"The choices we make change
the story of our life." ©
Wednesday, August 23, 2006
August 23, 2006
Guest Blogger: Charles Gibson
Mr. Shobe was the teacher for my Current Events class my sophomore year in high school. He was in his fifties with shorter hair (his name wasn't Chuck though, I don't think), and a product of the depression/WWII generation. He was no nonsense and very straightforward. I can't remember what this assignment had to do with current events, but he wanted us to write down a profession that we thought was dishonorable. In my view, as a 16 year-old, that was a garbage collector. All the stink and mess, how yucky to deal with all that stuff. I wrote down garbage collector expecting him to agree with me. What honor was there in dealing with trash?
Mr. Shobe, to say the least, took issue with my choice. He didn't say "I understand why you feel that way" or " let's look at this from a different perspective." He simply wrote on my paper that I was wrong. That being a garbage collector (meaning someone that drives a garbage truck and picks up the trash, not a dumpster diver) is honorable because civilized society cannot function without the removal of the garbage it generates.

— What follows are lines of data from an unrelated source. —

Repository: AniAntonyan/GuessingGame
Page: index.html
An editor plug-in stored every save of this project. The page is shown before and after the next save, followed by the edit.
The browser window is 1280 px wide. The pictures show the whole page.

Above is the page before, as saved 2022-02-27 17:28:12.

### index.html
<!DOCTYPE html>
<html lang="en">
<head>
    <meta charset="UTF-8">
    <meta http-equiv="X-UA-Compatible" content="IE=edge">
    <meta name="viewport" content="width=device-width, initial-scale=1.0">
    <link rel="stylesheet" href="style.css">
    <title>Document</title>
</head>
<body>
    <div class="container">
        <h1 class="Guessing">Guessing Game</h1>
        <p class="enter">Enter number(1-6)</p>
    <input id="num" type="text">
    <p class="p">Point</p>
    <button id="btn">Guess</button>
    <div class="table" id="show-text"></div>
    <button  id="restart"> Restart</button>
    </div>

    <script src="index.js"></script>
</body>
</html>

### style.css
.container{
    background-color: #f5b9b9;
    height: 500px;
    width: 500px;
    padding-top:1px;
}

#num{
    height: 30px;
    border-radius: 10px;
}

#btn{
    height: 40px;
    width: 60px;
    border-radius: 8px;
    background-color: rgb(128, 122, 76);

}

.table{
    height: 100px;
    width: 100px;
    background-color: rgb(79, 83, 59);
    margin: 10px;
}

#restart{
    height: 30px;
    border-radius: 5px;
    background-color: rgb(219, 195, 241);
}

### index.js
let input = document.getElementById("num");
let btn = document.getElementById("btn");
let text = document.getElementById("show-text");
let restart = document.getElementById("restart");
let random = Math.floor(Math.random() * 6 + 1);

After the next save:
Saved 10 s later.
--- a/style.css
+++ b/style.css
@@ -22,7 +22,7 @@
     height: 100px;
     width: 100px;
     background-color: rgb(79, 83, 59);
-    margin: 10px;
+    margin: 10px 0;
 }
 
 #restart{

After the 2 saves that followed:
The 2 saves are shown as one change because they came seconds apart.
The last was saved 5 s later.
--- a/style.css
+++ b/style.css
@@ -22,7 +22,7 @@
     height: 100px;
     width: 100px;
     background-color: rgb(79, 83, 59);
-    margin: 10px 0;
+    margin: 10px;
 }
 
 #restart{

I was a little bit shocked that day, because I wasn't used to being confronted directly, even if only on paper. I think Mr. Shobe wanted something like drug dealer or mafia kingpin, someone who harmed society. I remember little else about that class, but that confrontation was burned into my soul, and the Lord has reminded me of it many times since. There is honor in hard work and honor in cleaning up messes. Not just cleaning up physical messes but beliefs and thoughts that are garbage and lies as well.

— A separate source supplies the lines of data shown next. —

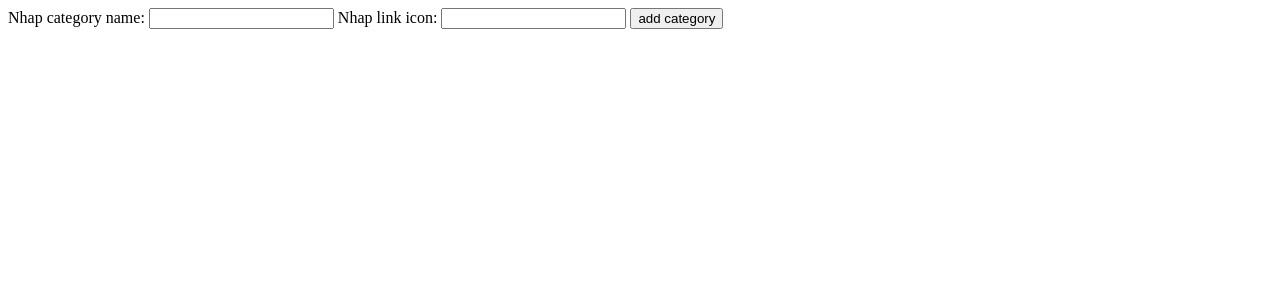
Repository: luansu/Web_My_Pham
Page: http://localhost/Selling/views/category/addCate.jsp
These files come from the project's save history. The page is drawn as it stood at one moment and after the next save; the edit follows.
The browser window is 1280 px wide. The pictures show the whole page.
The page is served by Tomcat 9. Nobody is signed in. The application's start-up code is not run. Other server files are loaded and not shown.

Above is the page before, as saved 2023-10-24 07:14:55.

### Selling/src/main/webapp/views/category/addCate.jsp
<%@ page language="java" contentType="text/html; charset=UTF-8"
    pageEncoding="UTF-8"%>

<%@ taglib uri="http://java.sun.com/jsp/jstl/core" prefix="c" %>
<!DOCTYPE html>
<html>
<head>
<meta charset="UTF-8">
<title>Insert title here</title>
</head>
<body>

	<form action="addCate" method="post">
		<label>Nhap category name:</label>
		<input type="text" name ="cateName">
		<label>Nhap link icon:</label>
		<input type="text" name ="images">
		<input type="submit" value="add category">
	</form>

</body>
</html>

After the next save:
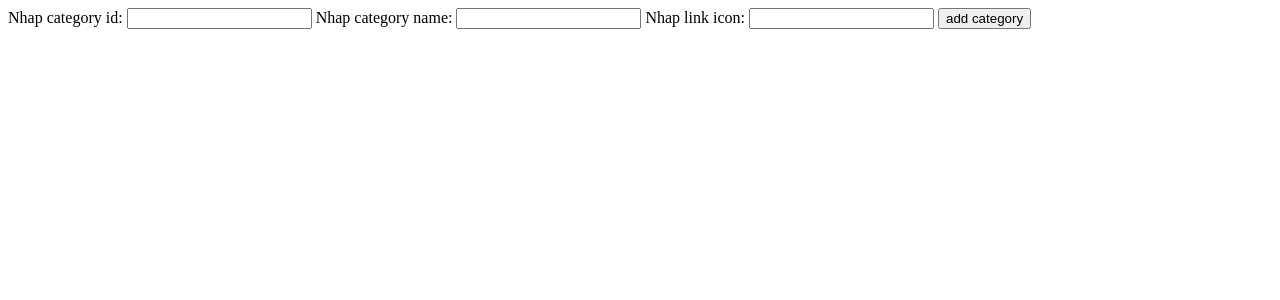
Saved 46 s later.
--- a/Selling/src/main/webapp/views/category/addCate.jsp
+++ b/Selling/src/main/webapp/views/category/addCate.jsp
@@ -11,6 +11,8 @@
 <body>
 
 	<form action="addCate" method="post">
+		<label>Nhap category id:</label>
+		<input type="text" name ="cateID">
 		<label>Nhap category name:</label>
 		<input type="text" name ="cateName">
 		<label>Nhap link icon:</label>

I believe that much of the work of us becoming like Christ is about taking every thought captive to the obedience of Christ (II Cor. 10:5) and not conforming to this world but being transformed by the renewing of our minds (Rom. 12:2).
As I wrote yesterday, I became a Christian when I was 16. It was during the first semester of my sophomore year. It was exciting for about two months. The most immediate change was an instant desire to start going to church every week. I had mostly hated going to church before that. I think it was God's grace that I was not saved until I had my driver's license and could drive myself to church. My family was very sporadic with church attendance, and my growth may have been snuffed out before it started. I went every Sunday, even if the rest of my family was still in bed.

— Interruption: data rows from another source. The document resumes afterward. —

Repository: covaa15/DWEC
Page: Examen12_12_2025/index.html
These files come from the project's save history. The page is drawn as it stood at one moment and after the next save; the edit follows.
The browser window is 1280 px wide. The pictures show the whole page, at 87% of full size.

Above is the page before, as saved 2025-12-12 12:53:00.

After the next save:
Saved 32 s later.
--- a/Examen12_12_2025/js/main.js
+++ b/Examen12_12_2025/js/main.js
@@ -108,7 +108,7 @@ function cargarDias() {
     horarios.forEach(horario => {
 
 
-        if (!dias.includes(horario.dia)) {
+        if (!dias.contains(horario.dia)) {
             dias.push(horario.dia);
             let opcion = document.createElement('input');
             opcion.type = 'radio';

As soon I hit the second semester of my sophomore year, the Lord started to confront my sense of protectiveness and the smug, quiet arrogance that had grown around it. I believed I could pretty much look out for myself. I thought I had life figured out more then the rest of my family, at least spiritually.
Then on January 28, 1986, the space shuttle Challenger exploded. My experience of that event, watching it on TV while working on a geometry assignment in the high school library, was the subject of my first God Allows U-Turns story, published, as I said before, in the American Moments volume.
The explosion was a shock to the nation and to me personally. Here's some of what I wrote (in blue):
"It blew up! The Challenger blew up!"
I was in my high school library when the librarian shouted her announcement. I had been engrossed in a geometry assignment. I liked geometry because it made sense to me. I could apply theorems and corollaries to arrive at a final answer--definite proof. Proof that the world made sense, that I could bring order to my existence.
When the Challenger exploded, I was a new Christian. I knew where I would go when I died, that I would spend eternity with God, but I wasn't sure about much else. Many of my illusions about security in life were shattered in an instant. If one of the most sophisticated machines ever built could erupt into a ball of fire and smoke, then what about my weak attempts to figure out this life? What guarantees exist short of heaven?
When I walked into my geometry class, I quickly saw I was the only one who saw the explosion on TV and knew that all the astronauts had died. I had a choice to make. I could have stayed anonymously quiet, like I had in the past, or just say what I knew. I told the whole class what I had just seen. Out of that event, I had the chance over the rest of the semester to form some friendships and talk about my new faith in Christ. It started with the fact that I rejected the lie that I had nothing to offer and chose to do something different. It was the beginning of allowing God to be my protection.